The 59-year-old German – the first Olympic gold medallist to become president – won in the second round of voting by his fellow IOC members to beat his five male rivals bidding to succeed Jacques Rogge, who stepped down after 12 years in charge.
Bach polled 49 votes in the second round to achieve the majority, with only Puerto Rican banker Richard Carrion getting into double figures with a respectable 29.
Athletics legend Sergey Bubka was humiliated as he garnered just four votes – although he made the second round which was not the case for Taiwan’s Wu Ching-Kuo who was eliminated.
Bach, gold medallist with the West German team in the team foil event in the 1976 Olympics, had been the frontrunner throughout the campaign and had for years been seen as the man most likely to replace Rogge.
“I know what the enormous responsibilites are of being IOC president but I am very happy,” he said after the announcement, which saw him break into a broad smile.
“Thank you from the bottom of my heart.
“You my friends and colleagues have placed in me an overwhelming sign of trust.
“I also have enormous respect for my fellow candidates and I will work with you.
“I will put into practise what my motto was during the campaign: ‘unity in diversity’.”

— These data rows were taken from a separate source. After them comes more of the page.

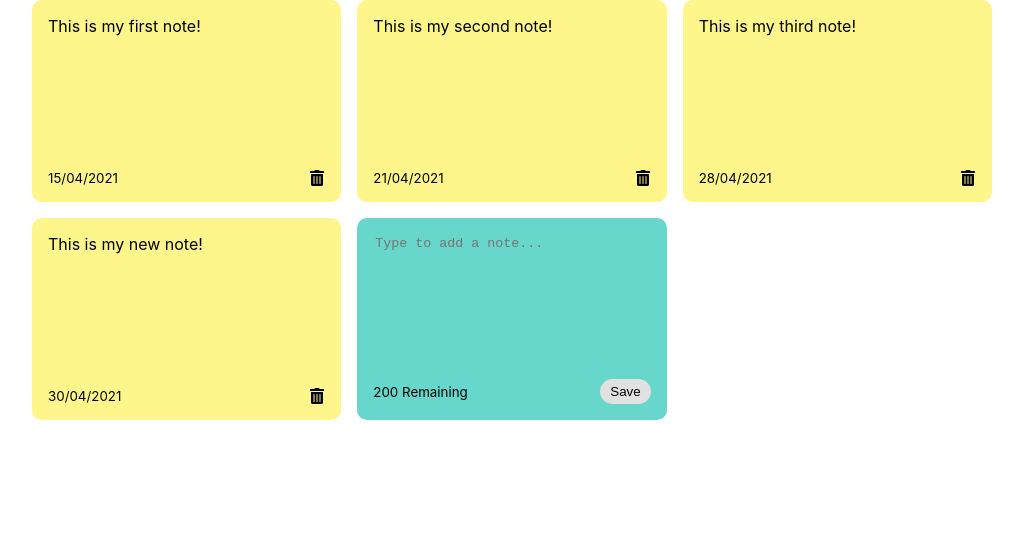
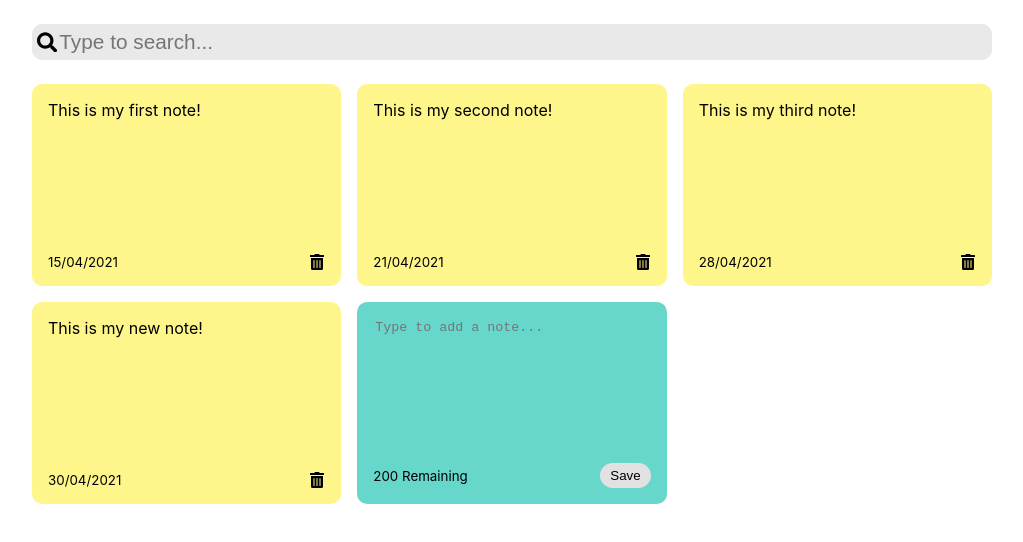
Before and after one commit to TejasSathe010/React-Notes-App, a React (Create React App) app: page / in a window 1280 px wide. Shown: the top 542 px of the page, without its empty margins (128-1151 px from the left). Built offline with nearby package versions, Linux system fonts and the light colour scheme.

Commit message:
Add search feature

```diff
--- a/src/App.js
+++ b/src/App.js
@@ -1,6 +1,7 @@
 import NotesList from "./components/NotesList";
 import { useState } from 'react';
 import { nanoid } from 'nanoid';
+import Search from "./components/Search";
 
 function App() {
 
@@ -27,6 +28,8 @@ function App() {
 		}
   ]);
 
+  const [searchText, setSearchText] = useState('');
+
   const handleAddNote = (text)=>{
     const date = new Date();
     const newNote = {
@@ -43,9 +46,12 @@ function App() {
     setNotes(newNotes);
   }
 
+
+
   return (
     <div className="container">
-      <NotesList notes={notes} handleAddNote={handleAddNote} deleteNote={deleteNote} />
+      <Search searchText={searchText} setSearchText={setSearchText} />
+      <NotesList notes={notes.filter((note) => (note.text.toLowerCase()).includes(searchText.toLowerCase()))} handleAddNote={handleAddNote} deleteNote={deleteNote} />
     </div>
   );
 }
--- a/src/components/Note.js
+++ b/src/components/Note.js
@@ -8,6 +8,7 @@ const Note = ({ note, deleteNote }) => {
             <div className="note-footer">
                 <small>{ note.date }</small>
                 <FaTrashAlt
+                className="delete-icon"
                 onClick={() => {
                     deleteNote(note.id)
                 }}
--- /dev/null
+++ b/src/components/Search.js
@@ -0,0 +1,15 @@
+import React from 'react';
+import { FaSearch } from 'react-icons/fa';
+
+const Search = ({searchText, setSearchText}) => {
+    return (
+        <div className="search">
+            <FaSearch className="search-icon" size="1.3em"/>
+            <input type="text" placeholder="Type to search..." onChange={(e) => {
+                setSearchText(e.target.value);
+            }} />
+        </div>
+    )
+}
+
+export default Search
--- a/src/index.css
+++ b/src/index.css
@@ -97,13 +97,14 @@ textarea:focus {
 	background-color: rgb(233, 233, 233);
 	border-radius: 10px;
 	padding: 5px;
-	margin-bottom: 1.5em;
+	margin: 1.5em 0;
 }
 
 .search input {
 	border: none;
 	background-color: rgb(233, 233, 233);
 	width: 100%;
+	font-size: 1.3em;
 }
 
 .search input:focus {
```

Bach said that being in Buenos Aires brought memories flooding back from when he was an athlete.
“I came here with the team a year after winning Olympic gold,” he said.
“Then it was a cold winter but all I take from it is the warmth of the relations we enjoyed with our rivals even in a dramatic final where we came back from nowhere to win.
“So I take those same warm feelings from the win today.”
Bach, a lawyer by profession, is the ultimate insider having been a member since 1991 and has been vice-president three times while also heading up the Judicial Commission.
He has also been one of the leaders in fighting doping, calling for athletes to be suspended for four years instead of the two-year ban in place at the moment.
It had not been all plain sailing for Bach during the campaign with German media in particular posing questions about his ability to be president.
Bach, who has fond memories of Buenos Aires as he and his team-mates came from 7-1 down to win the world foil title in 1975, looked to be in the eye of the storm in August.
An academic report – commissioned by him – was released alleging that, like their then East German neighbours, West Germany too had indulged in systematic doping of their athletes.
Bach dismissed the claims that he should have known more about what was going on and then set up an inquiry headed by a retired judge.
He said in August that even in his time as an athlete he had never witnessed doping first-hand.
“You heard things and read some stories in the newspapers, that something was going on in different sports,” he said.
An unflattering documentary on German television failed to turn up anything that could seriously damage him, while his relations with increasingly influential Kuwaiti IOC member Sheikh Ahmed al-Sabah also seemed to leave him unharmed.
Singapore's Ng Ser Miang and Taiwan's Wu Ching-kuo represented Asia's hopes of becoming the first president from the continent, but while both are well regarded, with Wu having done remarkable work for boxing especially, they failed to convince.